3. Read less 2+2/reddit. I’ve grown into a schedule of browsing the internet for an hour or two when I first wake up and right before I go to bed. Sometimes I read and learn interesting things, but usually I just end up reading random semi entertaining threads like If a player has a prosthetic arm that he used for holding onto the football and the arm got detached during the play, would that be considered a fumble or would the prosthetic limb still have possession for the player? In the morning it stops me from being productive, and in the evening it tends to keep me up later than I want to stay up and prevents me from being productive the next day. I don’t think I’ll ever kick the habit for good, but I’d like to decrease the amount of time I spend randomly browsing to focus on more productive or entertaining things.

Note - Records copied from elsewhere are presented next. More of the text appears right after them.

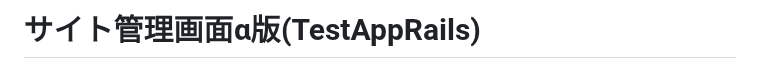
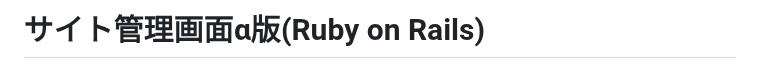
Before and after one commit to yunu0705/TestAppRails, a Markdown page: README.md, the part around the change. GitHub-like rendering.

```diff
--- a/README.md
+++ b/README.md
@@ -1,4 +1,4 @@
-# サイト管理画面α版(TestAppRails)
+# サイト管理画面α版(Ruby on Rails)
 ![イメージ](path/image01.png)
 ![イメージ](path/image02.png)
 ![イメージ](path/image03.png)
```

4. Read more books. I’m somewhat embarrassed to say I only read 1.5 books last year. This is the least number I’ve read in a year since I was probably 12. I read American Sniper: The Autobiography of the Most Lethal Sniper in U.S. Military History and half of What Every BODY is Saying: An Ex-FBI Agent’s Guide to Speed-Reading People Reading novels has been shown to boost brain function for days It increases your vocabulary and provides much deeper explanation on topics that you just can’t get from tweets and short internet articles which takes up the majority of young people’s reading sources these days. Plus at 1.5 books/year I’m getting dangerously close to becoming like Kanye West:

kanye west on books

5. Exercise more. Pretty standard resolution here. Three times a week is what I’m shooting for. Maybe I will finally run that marathon this year I’ve been wanting to for awhile now, but we’ll see.

6. Blog at least once a month. I started tweeting a bit in 2013 and it kind of replaced my urge to blog, but there’s just some things you can’t get out in 140 characters. I don’t think 12 blogs per year is asking too much of my time.

7. Watch less TV. Spend more time reading books and working out instead.

8. Grow my businesses. Buy a house. These are pretty vague goals which are generally bad for goal making, but I’ll take these more on a month to month basis. In January I’d like to focus on and then on poker for Australia and the Aussie millions. In February I’d like to focus more on ATMs and condo buying.

Happy new year and best of luck to you all in 2014!

andr3w321 on August 10th, 2013

For a whole three seconds or so. 10:26-10:29. Totally worth the $10k. Pretty sure I’m famous now.